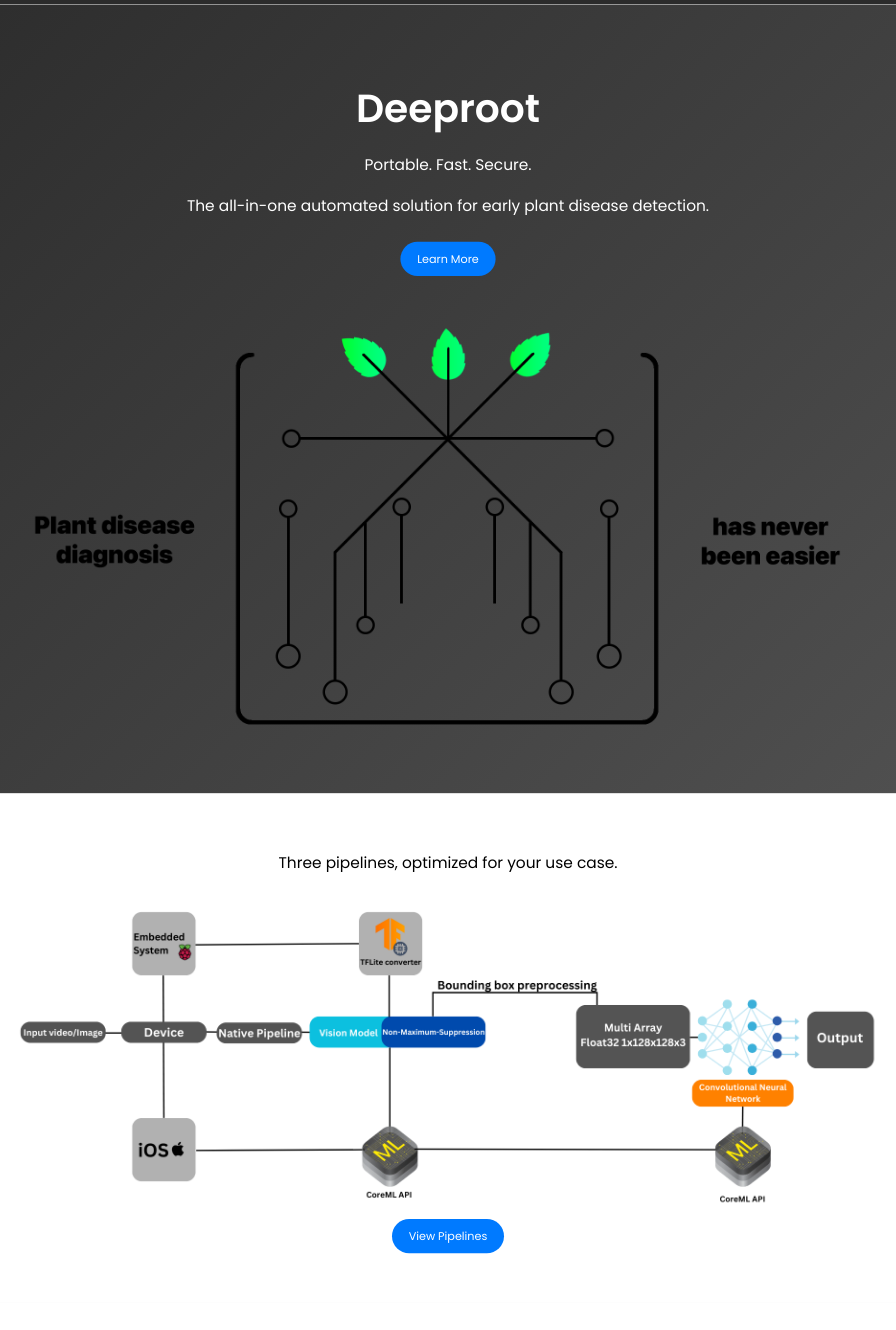
Repository: jss1118/The-Deeproot-Project
Page: Website/index.html
These files come from the project's save history. The page is drawn as it stood at one moment and after the next save; the edit follows.
The browser window is 1280 px wide. The pictures show the part of the page from y = 49 to 1949 px (the page is 3212 px tall), at 70% of full size.
Pictures or frames that could not be fetched are drawn as grey boxes.

Above is the page before, as saved 2025-03-21 13:08:55.

After the next save:
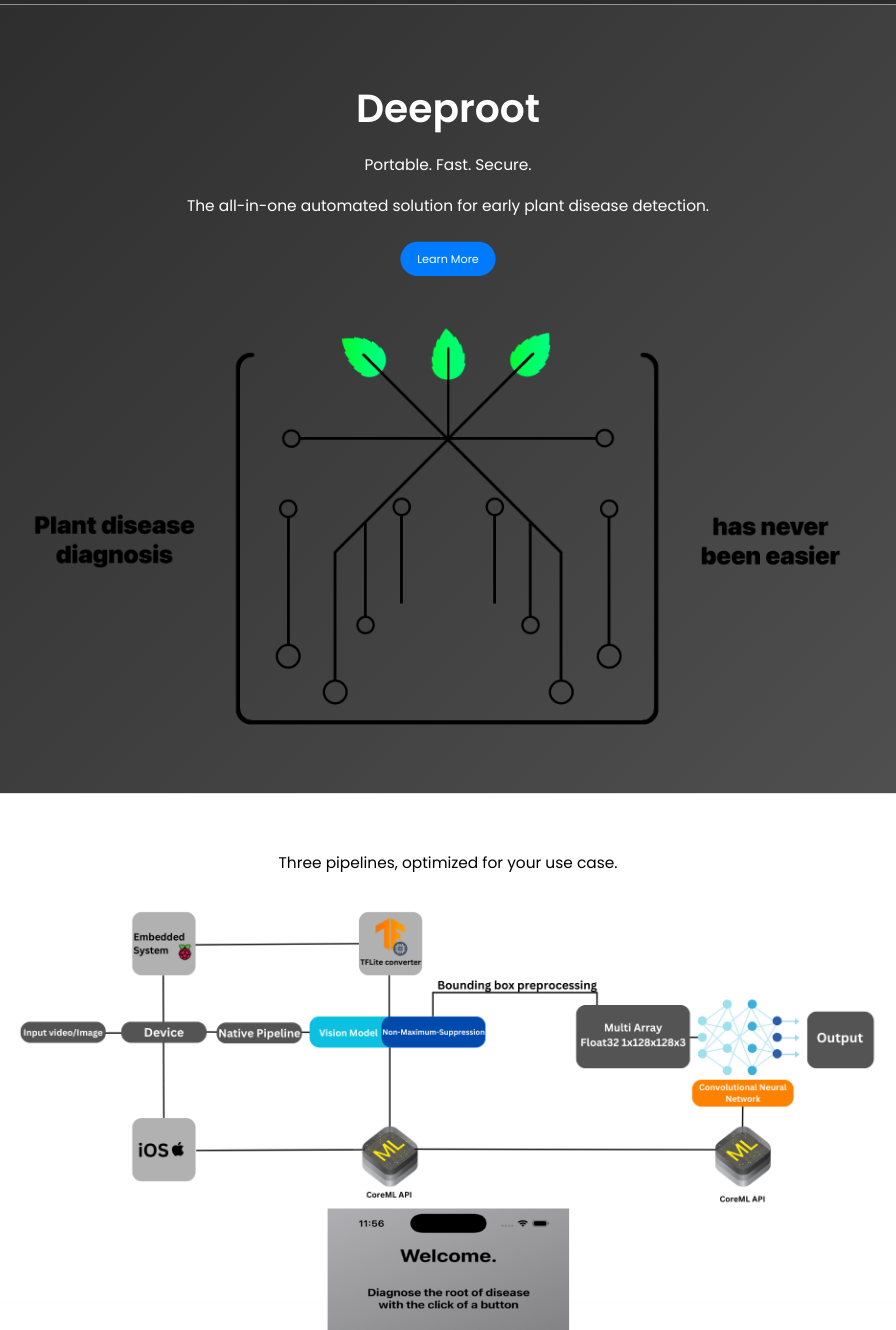
Saved 13 s later.
--- a/Website/index.html
+++ b/Website/index.html
@@ -184,7 +184,9 @@
       <p>Edge processing, completely private.</p>
       <div class="mainpagelink"><a href="#">Learn More</a></div>
     </div>
-    <div class="promo2"></div>
+    <div class="promo2">
+      <img src="iosmain.png" alt="ios icon">
+    </div>
 
 
     <div class="promo3"></div>

After the save that followed:
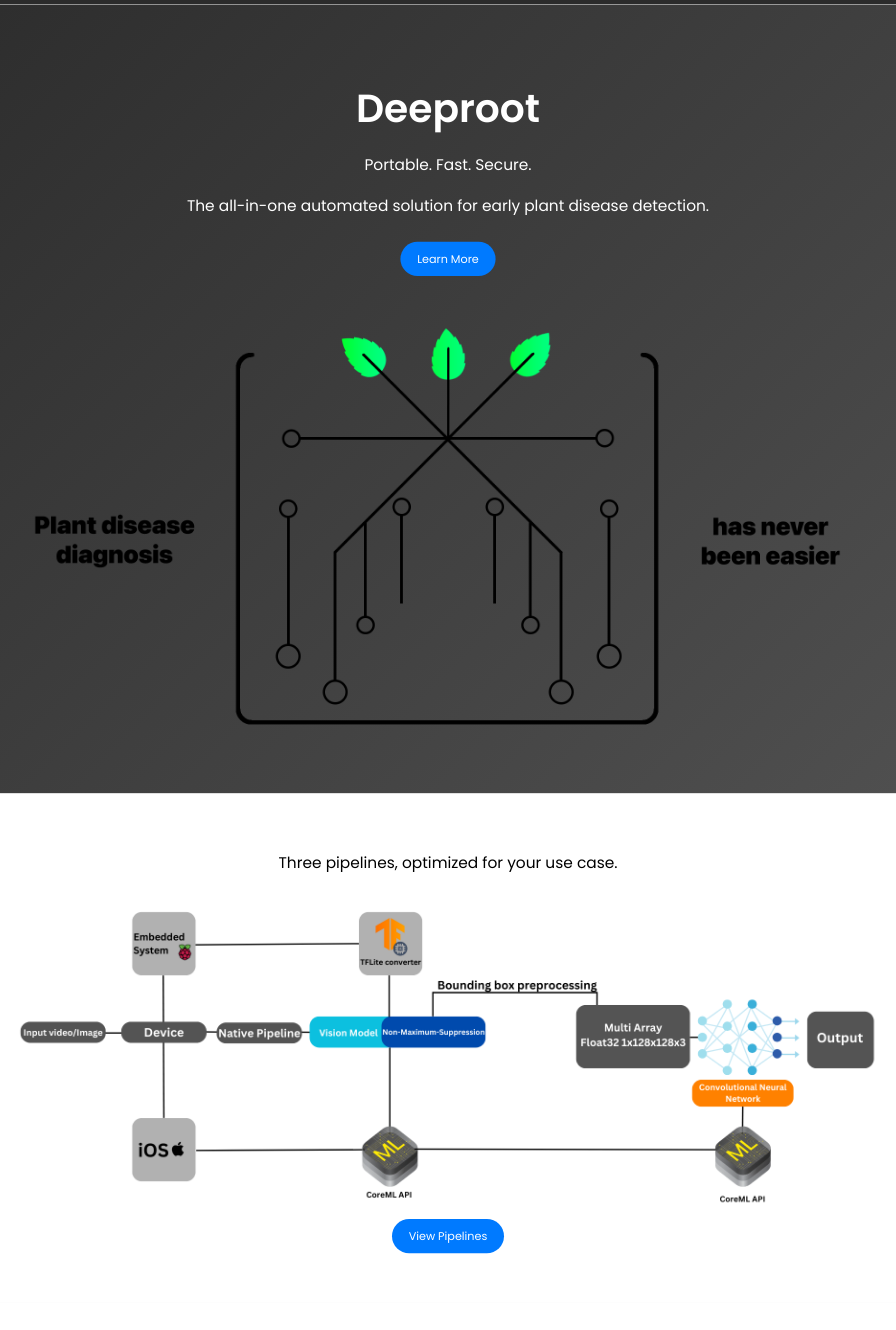
Saved 28 s later.
--- a/Website/index.html
+++ b/Website/index.html
@@ -185,7 +185,7 @@
       <div class="mainpagelink"><a href="#">Learn More</a></div>
     </div>
     <div class="promo2">
-      <img src="iosmain.png" alt="ios icon">
+      <img src="" alt="ios icon">
     </div>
──────────
* THE TASK
Produce an exact copy of every line above, with the images left out.

* ANSWER TO THIS PROBLEM
Repository: jss1118/The-Deeproot-Project
Page: Website/index.html
These files come from the project's save history. The page is drawn as it stood at one moment and after the next save; the edit follows.
The browser window is 1280 px wide. The pictures show the part of the page from y = 49 to 1949 px (the page is 3212 px tall), at 70% of full size.
Pictures or frames that could not be fetched are drawn as grey boxes.

Above is the page before, as saved 2025-03-21 13:08:55.

After the next save:
Saved 13 s later.
--- a/Website/index.html
+++ b/Website/index.html
@@ -184,7 +184,9 @@
       <p>Edge processing, completely private.</p>
       <div class="mainpagelink"><a href="#">Learn More</a></div>
     </div>
-    <div class="promo2"></div>
+    <div class="promo2">
+      <img src="iosmain.png" alt="ios icon">
+    </div>
 
 
     <div class="promo3"></div>

After the save that followed:
Saved 28 s later.
--- a/Website/index.html
+++ b/Website/index.html
@@ -185,7 +185,7 @@
       <div class="mainpagelink"><a href="#">Learn More</a></div>
     </div>
     <div class="promo2">
-      <img src="iosmain.png" alt="ios icon">
+      <img src="" alt="ios icon">
     </div>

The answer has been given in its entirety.